→ Task directions
Every record is to be printed exactly as written, and any picture in it is skipped.

─── Supplied records ───

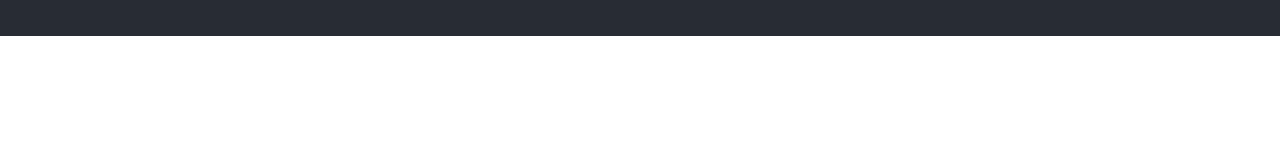
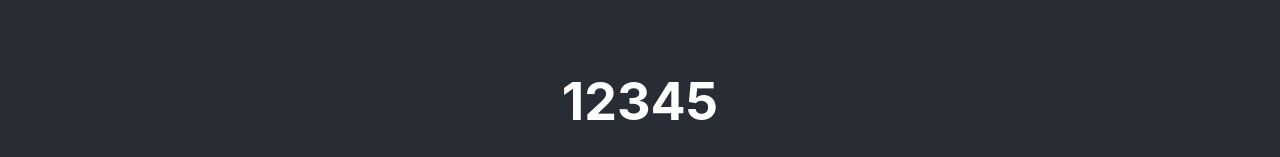
Before and after one commit to akashkumar-404/akashkumargupta.github.io, a React (Create React App) app: page / in a window 1280 px wide. Shown: the part 795-952 px from the top of the page. Before the commit the page ends 831 px from the top, so only its background shows below. Built offline with nearby package versions, Linux system fonts and the light colour scheme.

Commit message:
Made changes

```diff
--- a/package.json
+++ b/package.json
@@ -1,5 +1,5 @@
 {
-  "homepage": "https://akashkumar-404.github.io",
+  "homepage": "https://akashkumar-404.github.io/akashkumargupta.github.io",
   "name": "my-portfolio",
   "version": "0.1.0",
   "private": true,
--- a/src/App.js
+++ b/src/App.js
@@ -1,15 +1,16 @@
-import logo from './logo.svg';
-import './App.css';
-import React from 'react';
+import logo from "./logo.svg";
+import "./App.css";
+import React from "react";
 function App() {
   return (
     <div className="App">
       <header className="App-header">
-        <img src='https://pbs.twimg.com/profile_images/1273636051047690242/_bztELuK_400x400.jpg' />
-      <h1>Akash Kumar Gupta</h1>
-      <h1>7209777893</h1>
-      <h1>ak</h1>
-      <h1>12345</h1>
+        <img src="https://pbs.twimg.com/profile_images/1273636051047690242/_bztELuK_400x400.jpg" />
+        <h1>Akash Kumar Gupta</h1>
+        <h1>7209777893</h1>
+        <h1>ak</h1>
+        <h1>12345</h1>
+        <h1>12345</h1>
       </header>
     </div>
   );
```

───

→ Your response
Before and after one commit to akashkumar-404/akashkumargupta.github.io, a React (Create React App) app: page / in a window 1280 px wide. Shown: the part 795-952 px from the top of the page. Before the commit the page ends 831 px from the top, so only its background shows below. Built offline with nearby package versions, Linux system fonts and the light colour scheme.

Commit message:
Made changes

```diff
--- a/package.json
+++ b/package.json
@@ -1,5 +1,5 @@
 {
-  "homepage": "https://akashkumar-404.github.io",
+  "homepage": "https://akashkumar-404.github.io/akashkumargupta.github.io",
   "name": "my-portfolio",
   "version": "0.1.0",
   "private": true,
--- a/src/App.js
+++ b/src/App.js
@@ -1,15 +1,16 @@
-import logo from './logo.svg';
-import './App.css';
-import React from 'react';
+import logo from "./logo.svg";
+import "./App.css";
+import React from "react";
 function App() {
   return (
     <div className="App">
       <header className="App-header">
-        <img src='https://pbs.twimg.com/profile_images/1273636051047690242/_bztELuK_400x400.jpg' />
-      <h1>Akash Kumar Gupta</h1>
-      <h1>7209777893</h1>
-      <h1>ak</h1>
-      <h1>12345</h1>
+        <img src="https://pbs.twimg.com/profile_images/1273636051047690242/_bztELuK_400x400.jpg" />
+        <h1>Akash Kumar Gupta</h1>
+        <h1>7209777893</h1>
+        <h1>ak</h1>
+        <h1>12345</h1>
+        <h1>12345</h1>
       </header>
     </div>
   );
```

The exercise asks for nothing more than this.